[Before-and-after page screenshots]
_ _ _ _ _ _ _

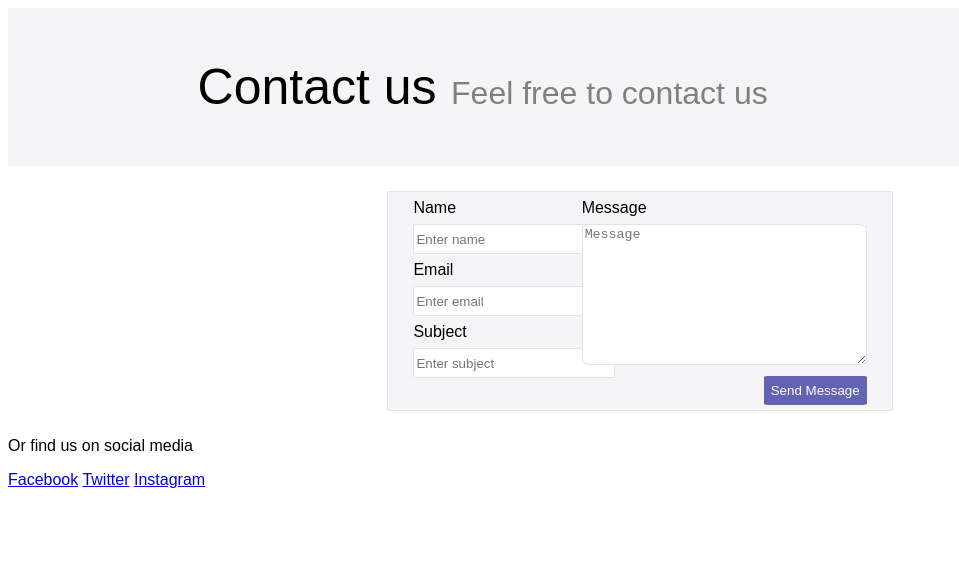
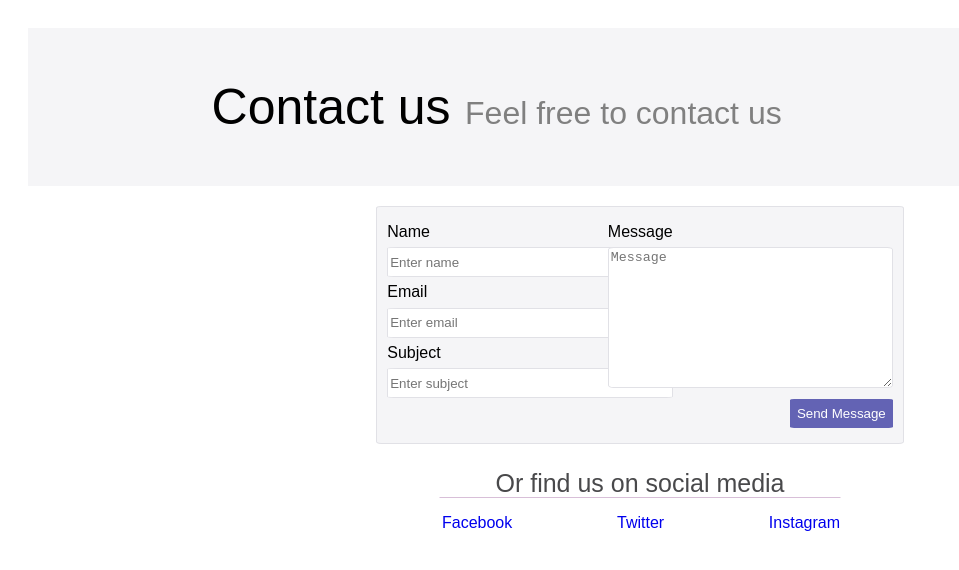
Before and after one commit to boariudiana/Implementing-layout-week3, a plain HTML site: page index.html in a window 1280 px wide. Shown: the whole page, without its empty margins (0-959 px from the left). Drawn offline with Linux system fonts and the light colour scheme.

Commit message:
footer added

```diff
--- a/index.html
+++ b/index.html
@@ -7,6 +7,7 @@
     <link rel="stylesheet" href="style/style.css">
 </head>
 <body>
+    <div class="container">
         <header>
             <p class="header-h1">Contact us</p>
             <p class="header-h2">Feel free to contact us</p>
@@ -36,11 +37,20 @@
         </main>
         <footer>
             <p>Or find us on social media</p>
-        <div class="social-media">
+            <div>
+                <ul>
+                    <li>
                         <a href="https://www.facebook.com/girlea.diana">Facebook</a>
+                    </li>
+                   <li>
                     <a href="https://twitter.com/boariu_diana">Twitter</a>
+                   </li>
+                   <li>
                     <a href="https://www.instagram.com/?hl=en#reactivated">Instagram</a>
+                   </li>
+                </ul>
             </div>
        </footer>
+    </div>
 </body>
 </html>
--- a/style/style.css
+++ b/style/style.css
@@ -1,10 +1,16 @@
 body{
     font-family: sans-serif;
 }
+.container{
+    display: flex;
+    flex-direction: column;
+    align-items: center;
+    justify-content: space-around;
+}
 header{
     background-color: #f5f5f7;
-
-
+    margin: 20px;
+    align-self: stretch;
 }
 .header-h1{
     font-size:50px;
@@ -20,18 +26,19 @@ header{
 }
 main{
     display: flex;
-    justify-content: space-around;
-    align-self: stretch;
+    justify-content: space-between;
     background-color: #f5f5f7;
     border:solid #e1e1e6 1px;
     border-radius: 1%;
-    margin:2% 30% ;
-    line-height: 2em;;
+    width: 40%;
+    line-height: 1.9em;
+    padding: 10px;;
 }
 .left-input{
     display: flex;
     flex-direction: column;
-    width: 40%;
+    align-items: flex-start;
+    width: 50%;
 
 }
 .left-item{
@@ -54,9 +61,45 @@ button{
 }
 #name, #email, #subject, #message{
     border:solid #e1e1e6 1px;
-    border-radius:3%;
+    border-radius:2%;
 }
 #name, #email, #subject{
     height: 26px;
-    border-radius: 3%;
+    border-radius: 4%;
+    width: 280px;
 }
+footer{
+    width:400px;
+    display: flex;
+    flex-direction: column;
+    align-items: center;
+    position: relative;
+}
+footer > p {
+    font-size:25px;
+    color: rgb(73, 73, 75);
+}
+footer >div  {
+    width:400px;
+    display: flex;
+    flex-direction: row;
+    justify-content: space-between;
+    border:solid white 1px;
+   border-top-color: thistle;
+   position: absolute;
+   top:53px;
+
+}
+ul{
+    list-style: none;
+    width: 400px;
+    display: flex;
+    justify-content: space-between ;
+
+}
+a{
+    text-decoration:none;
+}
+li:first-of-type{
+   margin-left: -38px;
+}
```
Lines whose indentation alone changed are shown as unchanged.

_ _ _ _ _ _ _

Task to complete:
Only the text of the entries above is to be given again, exactly, with the pictures left out.

Output:
Before and after one commit to boariudiana/Implementing-layout-week3, a plain HTML site: page index.html in a window 1280 px wide. Shown: the whole page, without its empty margins (0-959 px from the left). Drawn offline with Linux system fonts and the light colour scheme.

Commit message:
footer added

```diff
--- a/index.html
+++ b/index.html
@@ -7,6 +7,7 @@
     <link rel="stylesheet" href="style/style.css">
 </head>
 <body>
+    <div class="container">
         <header>
             <p class="header-h1">Contact us</p>
             <p class="header-h2">Feel free to contact us</p>
@@ -36,11 +37,20 @@
         </main>
         <footer>
             <p>Or find us on social media</p>
-        <div class="social-media">
+            <div>
+                <ul>
+                    <li>
                         <a href="https://www.facebook.com/girlea.diana">Facebook</a>
+                    </li>
+                   <li>
                     <a href="https://twitter.com/boariu_diana">Twitter</a>
+                   </li>
+                   <li>
                     <a href="https://www.instagram.com/?hl=en#reactivated">Instagram</a>
+                   </li>
+                </ul>
             </div>
        </footer>
+    </div>
 </body>
 </html>
--- a/style/style.css
+++ b/style/style.css
@@ -1,10 +1,16 @@
 body{
     font-family: sans-serif;
 }
+.container{
+    display: flex;
+    flex-direction: column;
+    align-items: center;
+    justify-content: space-around;
+}
 header{
     background-color: #f5f5f7;
-
-
+    margin: 20px;
+    align-self: stretch;
 }
 .header-h1{
     font-size:50px;
@@ -20,18 +26,19 @@ header{
 }
 main{
     display: flex;
-    justify-content: space-around;
-    align-self: stretch;
+    justify-content: space-between;
     background-color: #f5f5f7;
     border:solid #e1e1e6 1px;
     border-radius: 1%;
-    margin:2% 30% ;
-    line-height: 2em;;
+    width: 40%;
+    line-height: 1.9em;
+    padding: 10px;;
 }
 .left-input{
     display: flex;
     flex-direction: column;
-    width: 40%;
+    align-items: flex-start;
+    width: 50%;
 
 }
 .left-item{
@@ -54,9 +61,45 @@ button{
 }
 #name, #email, #subject, #message{
     border:solid #e1e1e6 1px;
-    border-radius:3%;
+    border-radius:2%;
 }
 #name, #email, #subject{
     height: 26px;
-    border-radius: 3%;
+    border-radius: 4%;
+    width: 280px;
 }
+footer{
+    width:400px;
+    display: flex;
+    flex-direction: column;
+    align-items: center;
+    position: relative;
+}
+footer > p {
+    font-size:25px;
+    color: rgb(73, 73, 75);
+}
+footer >div  {
+    width:400px;
+    display: flex;
+    flex-direction: row;
+    justify-content: space-between;
+    border:solid white 1px;
+   border-top-color: thistle;
+   position: absolute;
+   top:53px;
+
+}
+ul{
+    list-style: none;
+    width: 400px;
+    display: flex;
+    justify-content: space-between ;
+
+}
+a{
+    text-decoration:none;
+}
+li:first-of-type{
+   margin-left: -38px;
+}
```
Lines whose indentation alone changed are shown as unchanged.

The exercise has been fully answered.